"Epic Abstraction: Pollock to Herrera will begin in the 1940s and extend into the twenty-first century to explore large-scale abstract painting, sculpture, and assemblage through more than fifty works from The Met collection, a selection of loans, and promised gifts and new acquisitions. Iconic works from The Met collection, such as Jackson Pollock's classic "drip" painting Autumn Rhythm (1950) and Louise Nevelson's monumental Mrs. N's Palace (1964–77), will be shown in conversation with works by international artists, such as Japanese painter Kazuo Shiraga and the Hungarian artist Ilona Keserü. The exhibition will be punctuated with special loans of major works by Helen Frankenthaler, Carmen Herrera, Shiraga, Joan Snyder, and Cy Twombly."
My mother has spoken about being at an altar when she paints. “It is the altar I go to face myself.” And “Art,” she says, “became a form of worship. Those were my shrines,” speaking about her altar paintings made in the mid-sixties. 5 Her work is her self-created spirituality. It is her calling. She reaches new levels of comprehension about the meaning of life by throwing down herbs upon canvas, awash with glossy green paint and golden glitter. In the 1960s, when “the personal is political” became a rallying cry, my mother was in step with the times. Her early altar paintings from that decade were abstracted versions of the female body, and she would often add tacky materials like gold fringe or fake leopard skin.
For an artist who once famously shrugged off deep analysis of minimalism by saying, “What you see is what you see,” Frank Stella's Moby Dick prints are firework furies of expressionistic colors and pattern work. Currently on view at Anders Wahlstedt Fine Art, a selection of works from Stella’s Moby Dick series displays the artist’s entrancement with Melville’s epic tale.
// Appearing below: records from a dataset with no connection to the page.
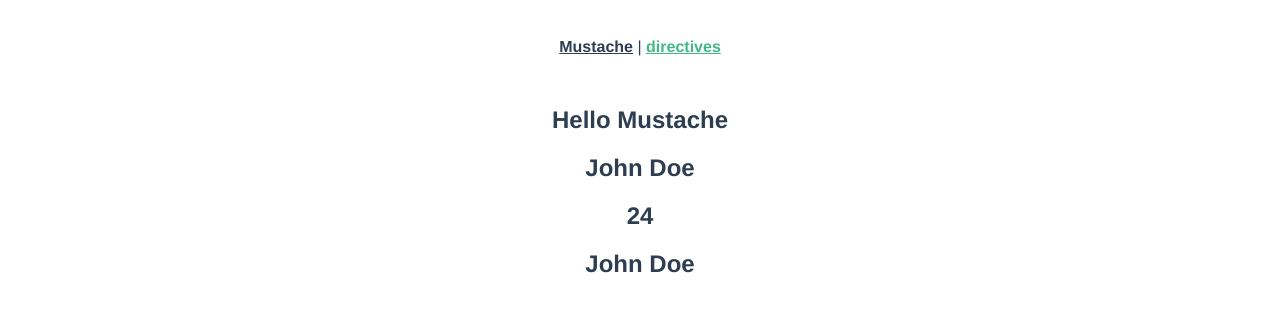
Repository: yeyanghui0616/my-vue2-learning
Page: /directives
The author's editor kept a copy of each file at every save. The page is drawn from the files as they stood at one save, then again after a run of saves.
The browser window is 1280 px wide. The pictures show the whole page.
The project was rebuilt for these pictures with package versions that can differ from the ones it lists, and the page was loaded fresh each time. Also part of the build but not shown: src/views/Mustache.vue.

Above is the page before, as saved 2023-08-30 21:18:48.

After the next 2 saves:
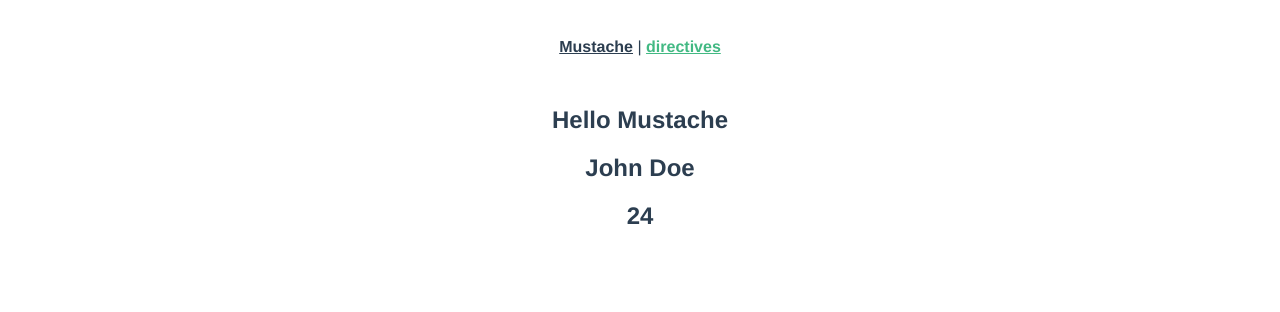
The 2 saves are shown as one change because they came seconds apart.
The last was saved 7 s later.
--- a/src/views/directives.vue
+++ b/src/views/directives.vue
@@ -6,7 +6,7 @@
 		<h2>{{ counter * 2 }}</h2>
 		<!-- TODO v-html -->
 		<h2>{{ link }}</h2>
-		<h2>{{ firstName }} {{ lastName }}</h2>
+		<h2 v-html="link">{{ firstName }} {{ lastName }}</h2>
 	</div>
 </template>
 
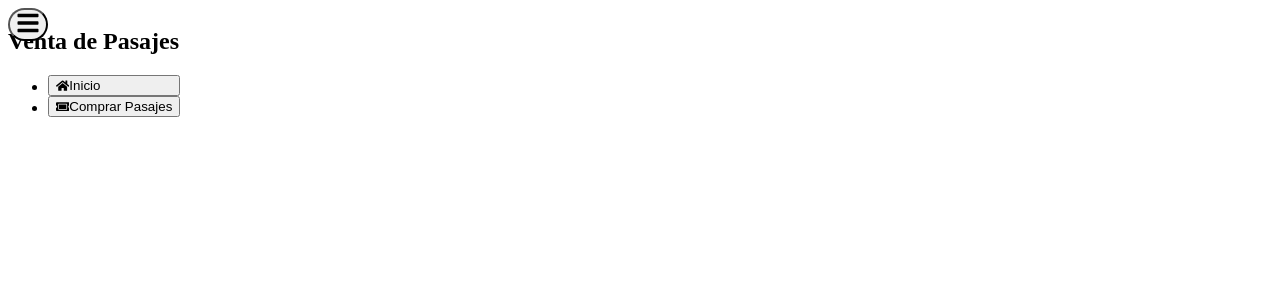
Repository: francoluca35/ventaboletos
Page: /
An editor plug-in stored every save of this project. The page is shown before and after the next save, followed by the edit.
The browser window is 1280 px wide. The pictures show the whole page.
The project was rebuilt for these pictures with package versions that can differ from the ones it lists, and the page was loaded fresh each time. The framework's server and built-in components were replaced by stand-ins that run in the browser. Also part of the build but not shown: next.config.mjs.

Above is the page before, as saved 2025-03-17 15:55:24.

After the next save:
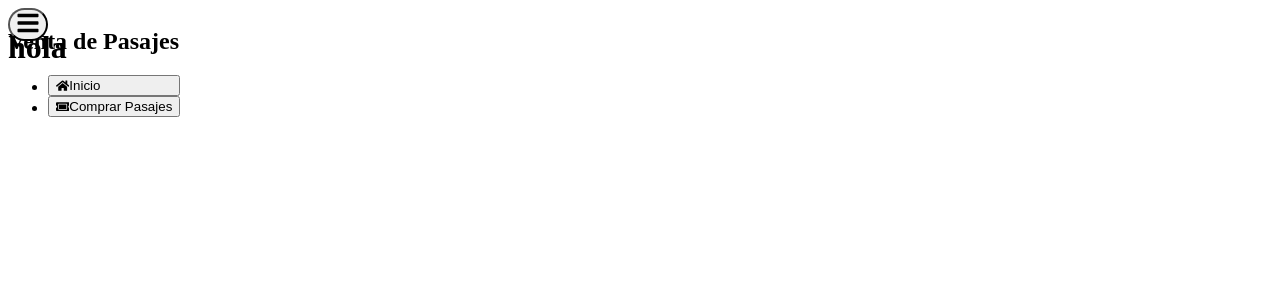
Saved 11 s later.
--- a/src/app/page.js
+++ b/src/app/page.js
@@ -1,11 +1,11 @@
-import inicio from "./pages/Inicio";
+import Inicio from "./pages/Inicio";
 import Sidebar from "./components/Sidebar";
 
 export default function Home() {
   return (
   <>
 <Sidebar/>
- <inicio />
+ <Inicio />
 
   </>
   );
The mixed-media intaglio prints of the Moby Dick engravings are solemn in their black and white tonalities enlivened with subtle washes of color. In abstract terms, Stella conveys a dramatic sense of roiling waters and breaching whales. The expressive gravity of this series is caught up in the title
“Jonah Historically regarded”, a reference to chapter 83 of the novel. The Old Testament story of Jonah, who deserts God and is thrown overboard during a storm at sea and swallowed by a whale, but who lives to submit to God’s will, is a central metaphor in Melville’s grand narrative.
NEW YORK, NY.- Anders Wahlstedt Fine Art is presenting an exhibition of selected prints by Frank Stella from his Moby Dick series.
Highlight on Hamptons Art Hub- https://hamptonsarthub.com/2018/09/17/exhibitions-nyc-gallery-scene-highlights-through-september-23-2018/
Anders Wahlstedt Fine Art: “Frank Stella / Selected Prints from the Moby Dick Series”
September 20 through October 26, 2018
Opening Reception: Thursday, September 20, from 6 to 8 p.m.
Thank you GalleriesNow for this wonderful 360° digital viewing experience of our current exhibition, 'Lisbeth McCoy / Selected Works, 2010-2018.'
Anders Wahlstedt Fine Art is pleased to announce the inclusion of David Finn’s Crazed Duck, 1984, in the groundbreaking Something Possible Everywhere: Pier 34 NYC 1983-1984 at the Hunter College Art Galleries.
As the gallery approaches its one-year anniversary, Anders Wahlstedt Fine Art is hosting an exhibit of one of America’s most iconic artists. “Frank Stella Circuits Prints” will be on view (and available for purchase) from May 19 to July 16 at the Upper East Side gallery. An artist proof of Pergusa Three, perhaps the most celebrated print the artist has ever made, will be included in the six-print show.
A lot has been said on the idea of “black genius” of late. In February, at the Schomburg Center for Research in Black Culture in Harlem, Dr. Jordana Saggese, Kim Drew, Dr. David Clinton Wills and Juliana Huxtable were part a symposium titled “Basquiat and Contemporary Queer Art,” focusing on Jean-Michel Basquiat as a symbol of black genius. In March, critic Jason Parham, in a review of Kanye West’s Life of Pablo (2016) and Kendrick Lamar’s untitled unmastered (2016) for Fader, called “On the Occasion of Black Genius,” wrote at length about the concept.
Anders Wahlstedt Fine Art is honored to be able to exhibit the complete set of the six prints Frank Stella made for the Exotic Bird Series in 1977. The exuberant lithograph/screenprints of the Exotic Bird Series were based on six configurations of the metal-relief-paintings by the same name. The more expansive and loosened drawing style and larger scale introduced in the Exotic Bird prints, qualities that would continue to characterize the later prints, were inherited from Stella's work in painting.